The Birds and the Bees Revolutions

Swarms and multiagent systems
Bill Weaver, Ph.D.

Michael Crichton published his novel Jurassic Park in 1990 and the screenplay was made into a blockbuster movie in 1993. The science-fiction thriller introduced the populace to the topics of genetic engineering, cloning, and related biotechnologies that, a scant decade later, have become the subject of science-fact laws and regulations governing these areas of research. Crichton's 2002 novel PREY is poised to have the same effect on nanotechnology and multiagent systems. If you are interested in future technologies of optimization, network routing, fault location, distributed manufacturing or data mining I highly suggest you stop by the bookstore on your way home and pick up a copy of this bestseller.
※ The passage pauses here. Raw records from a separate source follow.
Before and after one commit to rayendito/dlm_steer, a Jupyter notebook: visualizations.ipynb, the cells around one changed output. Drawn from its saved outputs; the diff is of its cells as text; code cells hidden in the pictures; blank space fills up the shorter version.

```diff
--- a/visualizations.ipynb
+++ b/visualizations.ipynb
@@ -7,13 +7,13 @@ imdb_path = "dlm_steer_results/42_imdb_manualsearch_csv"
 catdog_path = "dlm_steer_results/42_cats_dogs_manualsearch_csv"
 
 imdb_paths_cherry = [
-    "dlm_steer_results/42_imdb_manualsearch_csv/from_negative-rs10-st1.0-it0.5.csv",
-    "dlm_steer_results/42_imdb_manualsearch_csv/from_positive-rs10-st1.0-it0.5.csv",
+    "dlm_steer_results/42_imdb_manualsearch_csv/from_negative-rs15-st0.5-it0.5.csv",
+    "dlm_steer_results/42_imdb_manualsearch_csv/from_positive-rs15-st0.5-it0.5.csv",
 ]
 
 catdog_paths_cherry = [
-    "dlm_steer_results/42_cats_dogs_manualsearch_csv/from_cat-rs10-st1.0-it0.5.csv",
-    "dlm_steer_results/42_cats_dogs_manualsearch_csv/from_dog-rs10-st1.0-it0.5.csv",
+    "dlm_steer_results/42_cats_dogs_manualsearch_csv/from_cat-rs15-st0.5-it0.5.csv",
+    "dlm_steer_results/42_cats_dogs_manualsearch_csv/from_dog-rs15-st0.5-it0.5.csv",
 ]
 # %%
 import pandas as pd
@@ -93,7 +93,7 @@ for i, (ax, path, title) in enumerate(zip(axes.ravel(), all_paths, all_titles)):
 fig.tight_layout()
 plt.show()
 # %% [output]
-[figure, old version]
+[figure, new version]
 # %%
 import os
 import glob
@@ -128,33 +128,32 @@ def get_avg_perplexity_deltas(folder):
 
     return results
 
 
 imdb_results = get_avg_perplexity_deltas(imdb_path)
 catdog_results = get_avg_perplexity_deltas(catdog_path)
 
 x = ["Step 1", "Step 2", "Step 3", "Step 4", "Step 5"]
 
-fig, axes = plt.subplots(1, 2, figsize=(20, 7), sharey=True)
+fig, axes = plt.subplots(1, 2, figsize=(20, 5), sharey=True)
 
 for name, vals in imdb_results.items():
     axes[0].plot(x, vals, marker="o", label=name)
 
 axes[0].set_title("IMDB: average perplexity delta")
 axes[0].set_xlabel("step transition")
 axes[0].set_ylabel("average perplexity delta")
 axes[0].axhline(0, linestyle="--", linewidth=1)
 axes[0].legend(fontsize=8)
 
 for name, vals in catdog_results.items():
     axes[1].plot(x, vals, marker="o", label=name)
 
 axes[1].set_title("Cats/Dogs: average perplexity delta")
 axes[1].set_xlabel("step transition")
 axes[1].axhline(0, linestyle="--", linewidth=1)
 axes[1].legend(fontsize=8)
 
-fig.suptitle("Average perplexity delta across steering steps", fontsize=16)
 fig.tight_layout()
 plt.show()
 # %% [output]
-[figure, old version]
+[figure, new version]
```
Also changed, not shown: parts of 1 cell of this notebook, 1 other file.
The technology leveraged in PREY represents the next level of complexity in evolutionary programming described in the previous two installments of this column. After an appropriate computational framework is achieved through genetic algorithms, learning and reasoning in individuals can be developed using artificial neural networks (ANNs). As in nature, intelligent entities often coalesce into societies such as flocks, colonies, hives, schools, packs, tribes and cultures for mutual protection, food and comfort. In addition to the communal benefits enjoyed by each member, groups comprised of individuals having limited ability can perform remarkable tasks through synergy; a concept in systems science known as an emergent property.

Teamwork and cooperation are abilities we emphasize to our children early in life. Athletics, music and drama programs impart the importance of group effort above and beyond the level of individual excellence. While it is an honor to be selected for the All-Star game, a collection of best athletes often performs at a level beneath the lowest team in the league. Without weeks of practicing together, the emergent property of cooperative execution is not expressed.

Similar to the modeling of ANNs after neuron physiology in the brain, Professor Marco Dorigo of Université Libra de Bruxelles, Belgium, has lead the development of emergent multiagent systems based on the behavior of ant colonies. Entomologists have chronicled the behavior of ants while foraging for food, nest building, regulating nest temperature and sorting eggs and larvae; all emergent behaviors performed by the entire colony without the direction of a centralized manager. When foraging for food, the collection of ants efficiently discovers the shortest route to the best food supply with no advanced knowledge of the surrounding terrain. Rather than communicating back to a central high-level authority assigned the task of mapping the environment, individual agent ants perform their duties with a small set of simple rules.

Upon leaving the nest, each ant secretes a chemical trail of pheromones as it travels in search of food. When faced with an obstacle, the ant chooses a direction at random and continues until it finds something tasty. The ant grabs its prize and then follows the pheromone trail back to the nest while laying down a second layer of the chemical. Additionally, when faced with a choice of direction, ants are programmed to follow the strongest pheromone trail. Ants that have returned to the nest with food have reinforced their pheromone-laden path, thereby increasing the likelihood that subsequent foragers will follow the successful trail. The most direct paths will be reinforced at the highest frequency and, for this reason, will carry the heaviest traffic. If an obstacle such as a fallen leaf disrupts the trail, the ants will revert to a random choice of direction around the roadblock. Returning ants trapped on the other side of the new obstacle also will try multiple directions and the shortest path will be the first to reconnect the trail and provide a pheromone track for the outgoing agents to follow. The volatile chemical dissipates over time causing incorrect or outdated paths to be abandoned.

Professor Dorigo and his colleagues have applied this method of path finding to the Traveling Salesman Problem (TSP) with great success. Swarm Intelligence (as it is known) is currently used to route network traffic. Utilizing the timestamp carried by each information packet, the shortest route between nodes can be determined and new routes can be found around the location of transmission line failures or congestion.

AgentLink, the recently launched network of European agent technology researchers located at, has posted a roadmap of predicted agent developments. Initially limited to internal agent systems operating with predefined rules and protocols, the organization sees cross-boundary and open system agents navigating between corporations and governments utilizing learned protocols and emergent languages in as little as five years. If Hollywood plans to bring Crichton's latest fictional story to the big screen, they had better act now before it becomes a documentary.

Bill Weaver is an assistant professor in the Integrated Science, Business and Technology Program at LaSalle University. He may be contacted at